● Records from a data source:
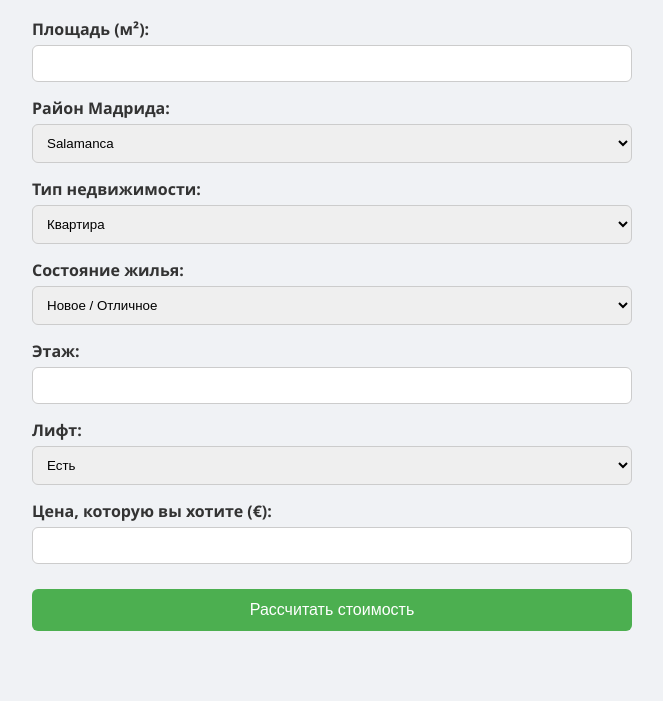
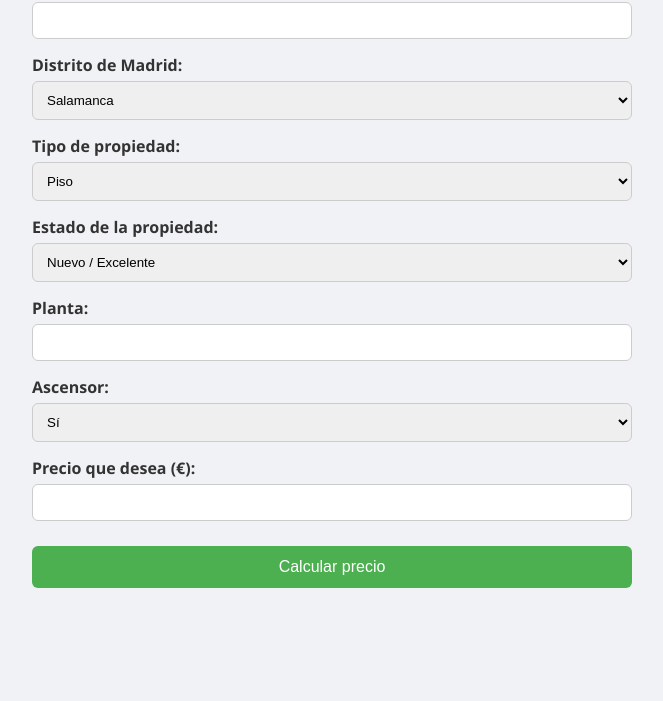
Before and after one commit to Matvey-artist/calc, a plain HTML site: page index.html in a window 1280 px wide. Shown: the part 159-860 px from the top of the page, without its empty margins (308-971 px from the left). After the commit the page ends 817 px from the top, so only its background shows below. Drawn offline with Linux system fonts and the light colour scheme.

Commit message:
index.html

```diff
--- a/index.html
+++ b/index.html
@@ -1,8 +1,8 @@
 <!DOCTYPE html>
-<html lang="ru">
+<html lang="es">
 <head>
   <meta charset="UTF-8">
-  <title>Калькулятор недвижимости — Мадрид</title>
+  <title>Calculadora de Inmuebles — Madrid</title>
   <style>
     body {
       font-family: 'Segoe UI', sans-serif;
@@ -62,12 +62,12 @@
 </head>
 <body>
 
-  <h1>Калькулятор недвижимости — Мадрид</h1>
+  <h1>Calculadora de Inmuebles — Madrid</h1>
 
-  <label for="area">Площадь (м²):</label>
+  <label for="area">Superficie (m²):</label>
   <input type="number" id="area" min="20" max="500" />
 
-  <label for="district">Район Мадрида:</label>
+  <label for="district">Distrito de Madrid:</label>
   <select id="district">
     <option value="9589" data-name="Salamanca">Salamanca</option>
     <option value="7871" data-name="Chamberí">Chamberí</option>
@@ -79,39 +79,39 @@
     <option value="2294" data-name="Villaverde">Villaverde</option>
   </select>
 
-  <label for="propertyType">Тип недвижимости:</label>
+  <label for="propertyType">Tipo de propiedad:</label>
   <select id="propertyType">
-    <option value="1.00">Квартира</option>
-    <option value="0.95">Апартаменты</option>
-    <option value="1.10">Пентхаус</option>
-    <option value="1.05">Таунхаус</option>
-    <option value="1.20">Вилла</option>
-    <option value="0.90">Загородный дом</option>
-    <option value="1.15">Коммерческое помещение</option>
-    <option value="0.50">Гараж</option>
-    <option value="0.30">Склад</option>
+    <option value="1.00">Piso</option>
+    <option value="0.95">Apartamento</option>
+    <option value="1.10">Ático</option>
+    <option value="1.05">Adosado</option>
+    <option value="1.20">Villa</option>
+    <option value="0.90">Casa de campo</option>
+    <option value="1.15">Local comercial</option>
+    <option value="0.50">Garaje</option>
+    <option value="0.30">Almacén</option>
   </select>
 
-  <label for="condition">Состояние жилья:</label>
+  <label for="condition">Estado de la propiedad:</label>
   <select id="condition">
-    <option value="1.0">Новое / Отличное</option>
-    <option value="0.9">Хорошее</option>
-    <option value="0.75">Нужен ремонт</option>
+    <option value="1.0">Nuevo / Excelente</option>
+    <option value="0.9">Bueno</option>
+    <option value="0.75">Necesita reforma</option>
   </select>
 
-  <label for="floor">Этаж:</label>
+  <label for="floor">Planta:</label>
   <input type="number" id="floor" min="1" max="30" />
 
-  <label for="elevator">Лифт:</label>
+  <label for="elevator">Ascensor:</label>
   <select id="elevator">
-    <option value="yes">Есть</option>
-    <option value="no">Нет</option>
+    <option value="yes">Sí</option>
+    <option value="no">No</option>
   </select>
 
-  <label for="userPrice">Цена, которую вы хотите (€):</label>
+  <label for="userPrice">Precio que desea (€):</label>
   <input type="number" id="userPrice" min="10000" />
 
-  <button onclick="calculate()">Рассчитать стоимость</button>
+  <button onclick="calculate()">Calcular precio</button>
 
   <div id="result"></div>
   <div id="rent"></div>
@@ -143,7 +143,7 @@
       const userPrice = parseFloat(document.getElementById("userPrice").value);
 
       if (isNaN(area) || area < 20 || isNaN(floor)) {
-        document.getElementById("result").innerText = "Пожалуйста, введите корректные данные.";
+        document.getElementById("result").innerText = "Por favor, introduzca datos válidos.";
         return;
       }
 
@@ -161,14 +161,14 @@
       }
 
       const marketPrice = area * districtPrice * propertyType * condition * floorMultiplier * elevatorMultiplier;
-      document.getElementById("result").innerText = `Оценочная стоимость: ${Math.round(marketPrice).toLocaleString()} €`;
+      document.getElementById("result").innerText = `Valor estimado: ${Math.round(marketPrice).toLocaleString()} €`;
 
       if (!isNaN(rentPricePerM2)) {
         const rentPerMonth = area * rentPricePerM2;
         const yearlyRent = rentPerMonth * 12;
         const rentability = ((yearlyRent / marketPrice) * 100).toFixed(2);
-        document.getElementById("rent").innerText = `Оценочная аренда: ${Math.round(rentPerMonth).toLocaleString()} €/мес`;
-        document.getElementById("rentability").innerText = `Годовая рентабельность: ${rentability}%`;
+        document.getElementById("rent").innerText = `Alquiler estimado: ${Math.round(rentPerMonth).toLocaleString()} €/mes`;
+        document.getElementById("rentability").innerText = `Rentabilidad anual: ${rentability}%`;
       }
 
       if (!isNaN(userPrice)) {
@@ -177,13 +177,13 @@
         let cls = "";
 
         if (ratio < 0.9) {
-          message = "Цена ниже рынка (может продаться быстро)";
+          message = "Precio por debajo del mercado (posible venta rápida)";
           cls = "good";
         } else if (ratio >= 0.9 && ratio <= 1.1) {
-          message = "Цена рыночная";
+          message = "Precio en línea con el mercado";
           cls = "good";
         } else {
-          message = "Цена завышена, рекомендуется снизить";
+          message = "Precio elevado, se recomienda bajarlo";
           cls = "bad";
         }
 
```
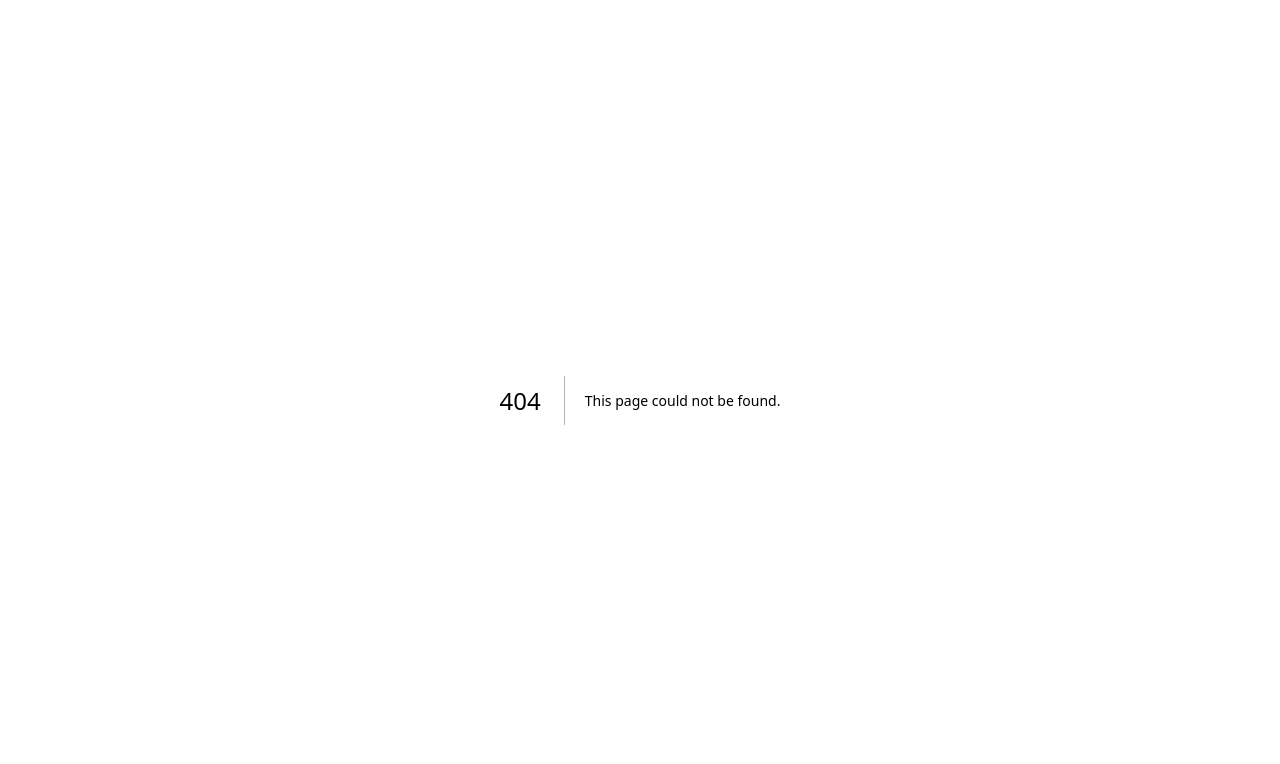
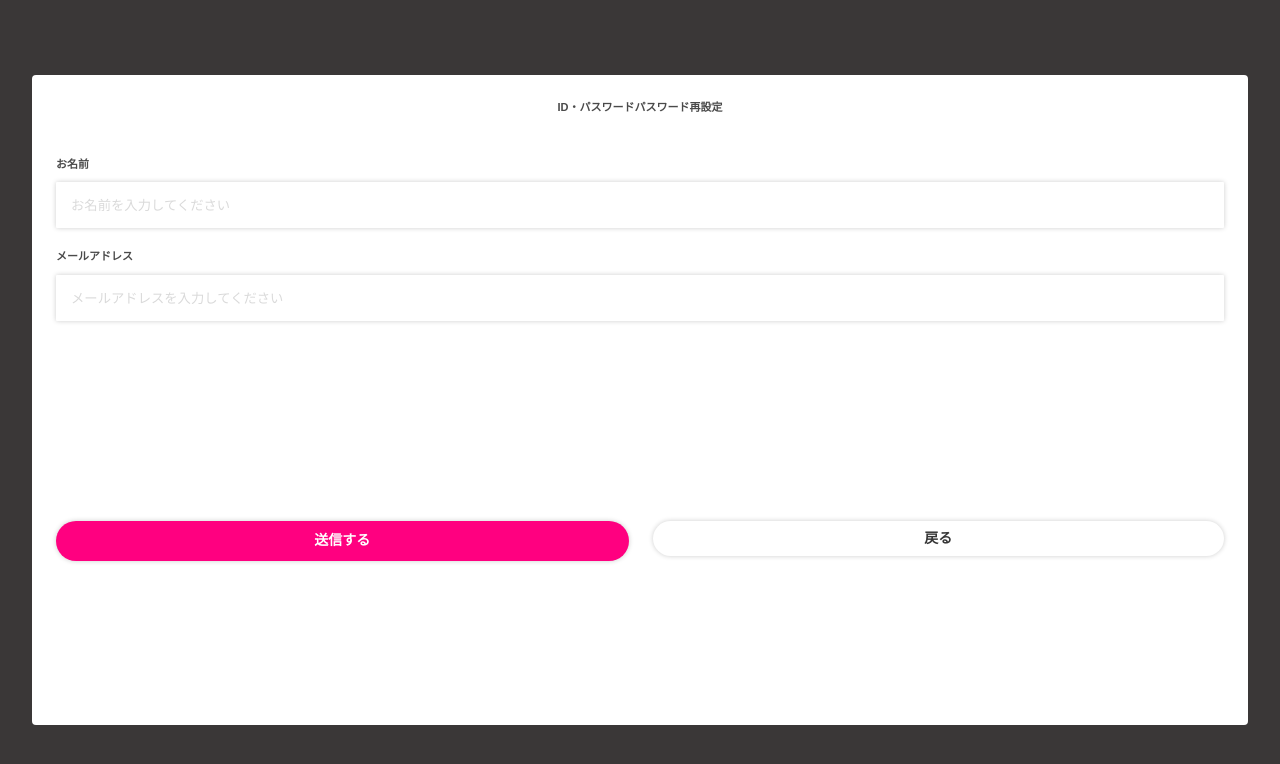
Before and after one commit to leoandy26/bulma_nextjs, a Next.js app: page /NewAccount in a window 1280 px wide. Before the commit this address had no page. Shown: the top 764 px of the page. Built offline with nearby package versions, Linux system fonts and the light colour scheme.

Commit message:
✅ Added Signup page

```diff
--- /dev/null
+++ b/pages/NewAccount.jsx
@@ -0,0 +1,64 @@
+import { useState } from "react";
+import Head from "next/head";
+import { FaEye, FaEyeSlash } from "react-icons/fa";
+
+export default function NewAccount() {
+  const [showPassword, setShowPassword] = useState(false);
+
+  const togglePassword = () => {
+    setShowPassword(!showPassword);
+  };
+
+  return (
+    <>
+      <Head>
+        <title>Create New Account</title>
+        <meta name="description" content="Generated by create next app" />
+        <meta name="viewport" content="width=device-width, initial-scale=1" />
+        {/* <Script src="https://kit.fontawesome.com/f7881610ec.js" /> */}
+      </Head>
+
+      <div class="card CardBox">
+        <div class="card-content Card">
+          <div className="CreatePassTitleBox">
+            <p className="MainText">ID・パスワードパスワード再設定</p>
+          </div>
+          <form className="Form">
+            <p className="MainText">お名前</p>
+            <input
+              className="NameInput"
+              type="name"
+              id="email"
+              name="email"
+              placeholder="お名前を入力してください"
+              required
+            />
+
+            <div className="email-input-container">
+              <div className="EyeMarkBox">
+                <p className="MainText">メールアドレス</p>
+                <input
+                  className="NewAccountEmailInput"
+                  type="email"
+                  id="password"
+                  name="password"
+                  placeholder="メールアドレスを入力してください"
+                  required
+                />
+              </div>
+            </div>
+            <div className="BottomBtn">
+              <button type="submit" class="button Btn SendBtnBox">
+                <p className="SendBtn">送信する</p>
+              </button>
+
+              <button type="submit" class="button Btn ReturnBtnBox">
+                <p className="ReturnBtn">戻る</p>
+              </button>
+            </div>
+          </form>
+        </div>
+      </div>
+    </>
+  );
+}
--- /dev/null
+++ b/pages/NewAccount.module.scss
@@ -0,0 +1,102 @@
+.CardBox {
+  padding: 32px;
+  height: 100vh;
+  display: flex;
+  justify-content: center;
+  align-items: center;
+  border-radius: 0;
+  background-color: #3a3737;
+}
+.Card {
+  width: 100%;
+  height: 650px;
+  background-color: white;
+}
+.CreatePassTitleBox {
+  text-align: center;
+  margin-bottom: 40px;
+}
+
+.CreatePassText {
+  font-size: 10px;
+}
+
+.NameInput {
+  display: block;
+  width: 100%;
+  padding: 15px;
+  margin: 10px auto;
+  margin-bottom: 20px;
+  box-shadow: 0 0 5px rgba(0, 0, 0, 0.2);
+  border-radius: 1px;
+  border: none;
+  .NameInputinput::placeholder {
+    color: #c12525;
+  }
+}
+
+.NewAccountEmailInput {
+  display: block;
+  width: 100%;
+  padding: 15px;
+  margin: 10px auto;
+  box-shadow: 0 0 5px rgba(0, 0, 0, 0.2);
+  margin-bottom: 200px;
+  border-radius: 1px;
+
+  border: none;
+}
+
+.BottomBtn {
+  gap: 24px;
+  display: flex;
+  margin-top: 40px;
+}
+
+.MainText {
+  font-size: 11px;
+  font-weight: bold;
+  font-family: "Hiragino Kaku Gothic Pro", "メイリオ", sans-serif;
+}
+
+.SendBtnBox {
+  display: block;
+  width: 70%;
+  margin: 0 auto;
+  margin-bottom: 20px;
+  border: 1px solid #ccc;
+  border-radius: 20px;
+  background-color: rgb(255, 0, 128);
+}
+
+.SendBtn {
+  color: #fff;
+  margin: 0 auto;
+  font-size: 14px;
+  font-weight: bold;
+  font-family: "Hiragino Kaku Gothic Pro", "メイリオ", sans-serif;
+}
+
+.ReturnBtnBox {
+  display: block;
+  width: 70%;
+  font-size: 14px;
+  margin: 0 auto;
+  margin-bottom: 90px;
+  border: 1px solid #ccc;
+  border-radius: 20px;
+}
+
+.Btn {
+  font-weight: bold;
+  border: none;
+  box-shadow: 0 0 5px rgba(0, 0, 0, 0.2);
+  font-family: "Hiragino Kaku Gothic Pro", "メイリオ", sans-serif;
+}
+
+.NameInput::placeholder {
+  color: #dadada; /* replace with your desired color */
+}
+.NewAccountEmailInput::placeholder {
+  color: #dadada; /* replace with your desired color */
+}
--- a/styles/styles.scss
+++ b/styles/styles.scss
@@ -1,6 +1,7 @@
 @import "bulma/bulma";
 @import "../pages/Home.module.scss";
 @import "../pages/Login.module.scss";
+@import "../pages/NewAccount.module.scss";
 
 html,
 body {
```
Also changed, not shown: pages/Login.jsx (+9 -0 lines).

● WORK INSTRUCTIONS:
Scan the data above and copy every line with "Madrid" in it.

● OUTPUT OF THE TASK:
+  <title>Calculadora de Inmuebles — Madrid</title>
+  <h1>Calculadora de Inmuebles — Madrid</h1>
+  <label for="district">Distrito de Madrid:</label>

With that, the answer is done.